# [Information given]
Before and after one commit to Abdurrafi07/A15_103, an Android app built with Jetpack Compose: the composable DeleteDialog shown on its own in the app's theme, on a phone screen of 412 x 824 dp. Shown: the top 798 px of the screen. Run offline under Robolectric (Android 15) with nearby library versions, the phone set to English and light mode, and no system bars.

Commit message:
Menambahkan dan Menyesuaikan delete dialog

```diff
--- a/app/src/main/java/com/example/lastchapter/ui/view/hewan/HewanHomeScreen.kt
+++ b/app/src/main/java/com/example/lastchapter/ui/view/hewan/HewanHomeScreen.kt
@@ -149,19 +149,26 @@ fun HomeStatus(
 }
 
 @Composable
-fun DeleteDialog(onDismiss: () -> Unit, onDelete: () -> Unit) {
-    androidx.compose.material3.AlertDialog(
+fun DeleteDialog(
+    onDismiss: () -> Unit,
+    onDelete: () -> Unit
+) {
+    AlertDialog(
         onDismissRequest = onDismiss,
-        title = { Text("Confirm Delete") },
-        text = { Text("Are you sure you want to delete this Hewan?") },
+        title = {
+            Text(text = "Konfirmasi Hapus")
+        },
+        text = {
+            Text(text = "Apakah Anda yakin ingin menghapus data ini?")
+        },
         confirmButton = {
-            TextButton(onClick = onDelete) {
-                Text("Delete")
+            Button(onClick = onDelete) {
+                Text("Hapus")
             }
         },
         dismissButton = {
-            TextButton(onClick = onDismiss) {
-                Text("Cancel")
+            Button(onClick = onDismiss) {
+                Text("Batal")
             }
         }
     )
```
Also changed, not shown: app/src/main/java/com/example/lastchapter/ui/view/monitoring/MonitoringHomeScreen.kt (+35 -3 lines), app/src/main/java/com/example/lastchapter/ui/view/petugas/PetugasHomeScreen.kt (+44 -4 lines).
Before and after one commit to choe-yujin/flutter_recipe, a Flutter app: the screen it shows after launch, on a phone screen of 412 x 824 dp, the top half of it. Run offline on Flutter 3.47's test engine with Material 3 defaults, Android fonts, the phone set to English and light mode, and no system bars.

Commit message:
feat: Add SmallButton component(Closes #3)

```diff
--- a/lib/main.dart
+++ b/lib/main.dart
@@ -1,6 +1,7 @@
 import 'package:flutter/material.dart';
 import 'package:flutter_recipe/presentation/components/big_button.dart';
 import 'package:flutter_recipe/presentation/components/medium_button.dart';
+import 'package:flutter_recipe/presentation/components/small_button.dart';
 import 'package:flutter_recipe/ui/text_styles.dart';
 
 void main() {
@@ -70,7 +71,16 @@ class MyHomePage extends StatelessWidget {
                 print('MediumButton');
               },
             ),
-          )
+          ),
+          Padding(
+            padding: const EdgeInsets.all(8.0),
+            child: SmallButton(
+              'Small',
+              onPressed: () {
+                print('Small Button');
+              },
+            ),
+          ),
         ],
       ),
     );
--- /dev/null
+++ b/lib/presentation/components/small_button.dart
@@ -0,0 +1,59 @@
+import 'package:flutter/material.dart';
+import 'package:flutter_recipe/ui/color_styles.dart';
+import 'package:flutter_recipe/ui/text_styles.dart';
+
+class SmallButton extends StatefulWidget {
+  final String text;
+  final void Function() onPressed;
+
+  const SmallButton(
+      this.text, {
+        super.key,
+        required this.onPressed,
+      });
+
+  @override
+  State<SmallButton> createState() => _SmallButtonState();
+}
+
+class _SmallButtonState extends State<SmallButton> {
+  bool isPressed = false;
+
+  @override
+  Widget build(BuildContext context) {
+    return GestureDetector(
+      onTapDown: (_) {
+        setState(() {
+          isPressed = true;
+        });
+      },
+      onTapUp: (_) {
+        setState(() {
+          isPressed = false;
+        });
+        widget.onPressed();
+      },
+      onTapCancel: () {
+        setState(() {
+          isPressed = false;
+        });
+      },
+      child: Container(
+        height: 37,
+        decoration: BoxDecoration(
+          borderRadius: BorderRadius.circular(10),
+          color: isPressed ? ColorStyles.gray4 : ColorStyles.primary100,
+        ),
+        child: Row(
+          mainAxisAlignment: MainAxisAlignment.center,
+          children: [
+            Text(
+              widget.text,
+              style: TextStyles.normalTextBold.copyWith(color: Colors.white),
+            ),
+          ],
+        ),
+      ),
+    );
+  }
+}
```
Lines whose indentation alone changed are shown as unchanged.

# [Exercise description]
Line by line, return the whole listing without a single difference.

# [Answer box]
Before and after one commit to Abdurrafi07/A15_103, an Android app built with Jetpack Compose: the composable DeleteDialog shown on its own in the app's theme, on a phone screen of 412 x 824 dp. Shown: the top 798 px of the screen. Run offline under Robolectric (Android 15) with nearby library versions, the phone set to English and light mode, and no system bars.

Commit message:
Menambahkan dan Menyesuaikan delete dialog

```diff
--- a/app/src/main/java/com/example/lastchapter/ui/view/hewan/HewanHomeScreen.kt
+++ b/app/src/main/java/com/example/lastchapter/ui/view/hewan/HewanHomeScreen.kt
@@ -149,19 +149,26 @@ fun HomeStatus(
 }
 
 @Composable
-fun DeleteDialog(onDismiss: () -> Unit, onDelete: () -> Unit) {
-    androidx.compose.material3.AlertDialog(
+fun DeleteDialog(
+    onDismiss: () -> Unit,
+    onDelete: () -> Unit
+) {
+    AlertDialog(
         onDismissRequest = onDismiss,
-        title = { Text("Confirm Delete") },
-        text = { Text("Are you sure you want to delete this Hewan?") },
+        title = {
+            Text(text = "Konfirmasi Hapus")
+        },
+        text = {
+            Text(text = "Apakah Anda yakin ingin menghapus data ini?")
+        },
         confirmButton = {
-            TextButton(onClick = onDelete) {
-                Text("Delete")
+            Button(onClick = onDelete) {
+                Text("Hapus")
             }
         },
         dismissButton = {
-            TextButton(onClick = onDismiss) {
-                Text("Cancel")
+            Button(onClick = onDismiss) {
+                Text("Batal")
             }
         }
     )
```
Also changed, not shown: app/src/main/java/com/example/lastchapter/ui/view/monitoring/MonitoringHomeScreen.kt (+35 -3 lines), app/src/main/java/com/example/lastchapter/ui/view/petugas/PetugasHomeScreen.kt (+44 -4 lines).
Before and after one commit to choe-yujin/flutter_recipe, a Flutter app: the screen it shows after launch, on a phone screen of 412 x 824 dp, the top half of it. Run offline on Flutter 3.47's test engine with Material 3 defaults, Android fonts, the phone set to English and light mode, and no system bars.

Commit message:
feat: Add SmallButton component(Closes #3)

```diff
--- a/lib/main.dart
+++ b/lib/main.dart
@@ -1,6 +1,7 @@
 import 'package:flutter/material.dart';
 import 'package:flutter_recipe/presentation/components/big_button.dart';
 import 'package:flutter_recipe/presentation/components/medium_button.dart';
+import 'package:flutter_recipe/presentation/components/small_button.dart';
 import 'package:flutter_recipe/ui/text_styles.dart';
 
 void main() {
@@ -70,7 +71,16 @@ class MyHomePage extends StatelessWidget {
                 print('MediumButton');
               },
             ),
-          )
+          ),
+          Padding(
+            padding: const EdgeInsets.all(8.0),
+            child: SmallButton(
+              'Small',
+              onPressed: () {
+                print('Small Button');
+              },
+            ),
+          ),
         ],
       ),
     );
--- /dev/null
+++ b/lib/presentation/components/small_button.dart
@@ -0,0 +1,59 @@
+import 'package:flutter/material.dart';
+import 'package:flutter_recipe/ui/color_styles.dart';
+import 'package:flutter_recipe/ui/text_styles.dart';
+
+class SmallButton extends StatefulWidget {
+  final String text;
+  final void Function() onPressed;
+
+  const SmallButton(
+      this.text, {
+        super.key,
+        required this.onPressed,
+      });
+
+  @override
+  State<SmallButton> createState() => _SmallButtonState();
+}
+
+class _SmallButtonState extends State<SmallButton> {
+  bool isPressed = false;
+
+  @override
+  Widget build(BuildContext context) {
+    return GestureDetector(
+      onTapDown: (_) {
+        setState(() {
+          isPressed = true;
+        });
+      },
+      onTapUp: (_) {
+        setState(() {
+          isPressed = false;
+        });
+        widget.onPressed();
+      },
+      onTapCancel: () {
+        setState(() {
+          isPressed = false;
+        });
+      },
+      child: Container(
+        height: 37,
+        decoration: BoxDecoration(
+          borderRadius: BorderRadius.circular(10),
+          color: isPressed ? ColorStyles.gray4 : ColorStyles.primary100,
+        ),
+        child: Row(
+          mainAxisAlignment: MainAxisAlignment.center,
+          children: [
+            Text(
+              widget.text,
+              style: TextStyles.normalTextBold.copyWith(color: Colors.white),
+            ),
+          ],
+        ),
+      ),
+    );
+  }
+}
```
Lines whose indentation alone changed are shown as unchanged.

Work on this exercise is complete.